___ Supplied material ___

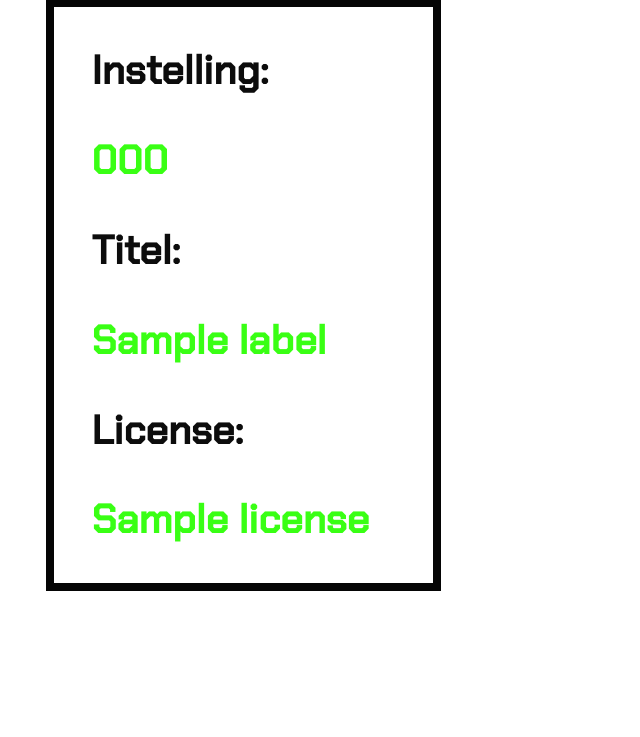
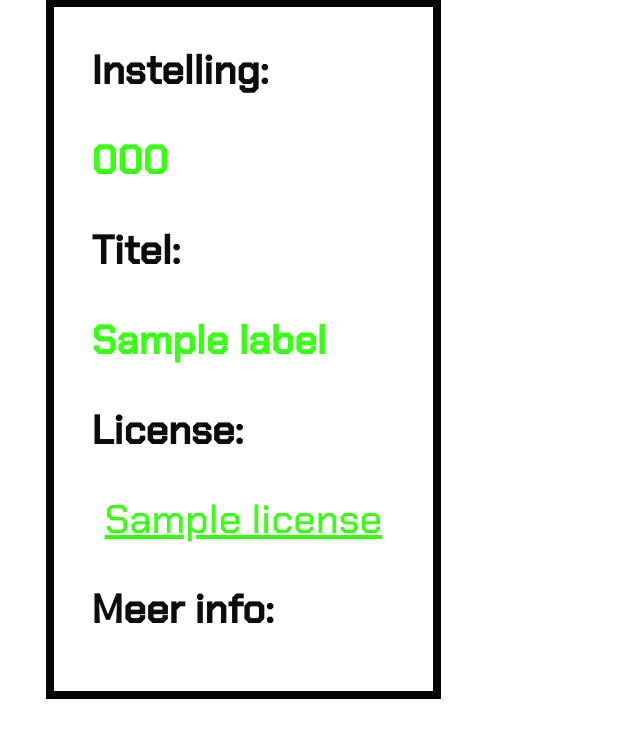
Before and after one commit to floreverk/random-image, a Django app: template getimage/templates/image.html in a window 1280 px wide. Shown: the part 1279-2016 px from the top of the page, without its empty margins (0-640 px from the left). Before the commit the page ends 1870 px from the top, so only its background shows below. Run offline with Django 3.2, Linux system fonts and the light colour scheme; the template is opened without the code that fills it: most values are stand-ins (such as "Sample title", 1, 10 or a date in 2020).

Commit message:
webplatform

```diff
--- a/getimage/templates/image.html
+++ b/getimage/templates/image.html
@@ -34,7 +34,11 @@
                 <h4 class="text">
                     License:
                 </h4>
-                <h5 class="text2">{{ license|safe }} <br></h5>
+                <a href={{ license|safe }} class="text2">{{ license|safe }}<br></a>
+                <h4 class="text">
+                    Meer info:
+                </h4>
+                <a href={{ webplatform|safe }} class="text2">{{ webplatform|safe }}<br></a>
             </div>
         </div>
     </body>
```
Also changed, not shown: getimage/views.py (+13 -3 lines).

___

Exercise goal. Could you write out every line above exactly as it stands, with no images?

Output.
Before and after one commit to floreverk/random-image, a Django app: template getimage/templates/image.html in a window 1280 px wide. Shown: the part 1279-2016 px from the top of the page, without its empty margins (0-640 px from the left). Before the commit the page ends 1870 px from the top, so only its background shows below. Run offline with Django 3.2, Linux system fonts and the light colour scheme; the template is opened without the code that fills it: most values are stand-ins (such as "Sample title", 1, 10 or a date in 2020).

Commit message:
webplatform

```diff
--- a/getimage/templates/image.html
+++ b/getimage/templates/image.html
@@ -34,7 +34,11 @@
                 <h4 class="text">
                     License:
                 </h4>
-                <h5 class="text2">{{ license|safe }} <br></h5>
+                <a href={{ license|safe }} class="text2">{{ license|safe }}<br></a>
+                <h4 class="text">
+                    Meer info:
+                </h4>
+                <a href={{ webplatform|safe }} class="text2">{{ webplatform|safe }}<br></a>
             </div>
         </div>
     </body>
```
Also changed, not shown: getimage/views.py (+13 -3 lines).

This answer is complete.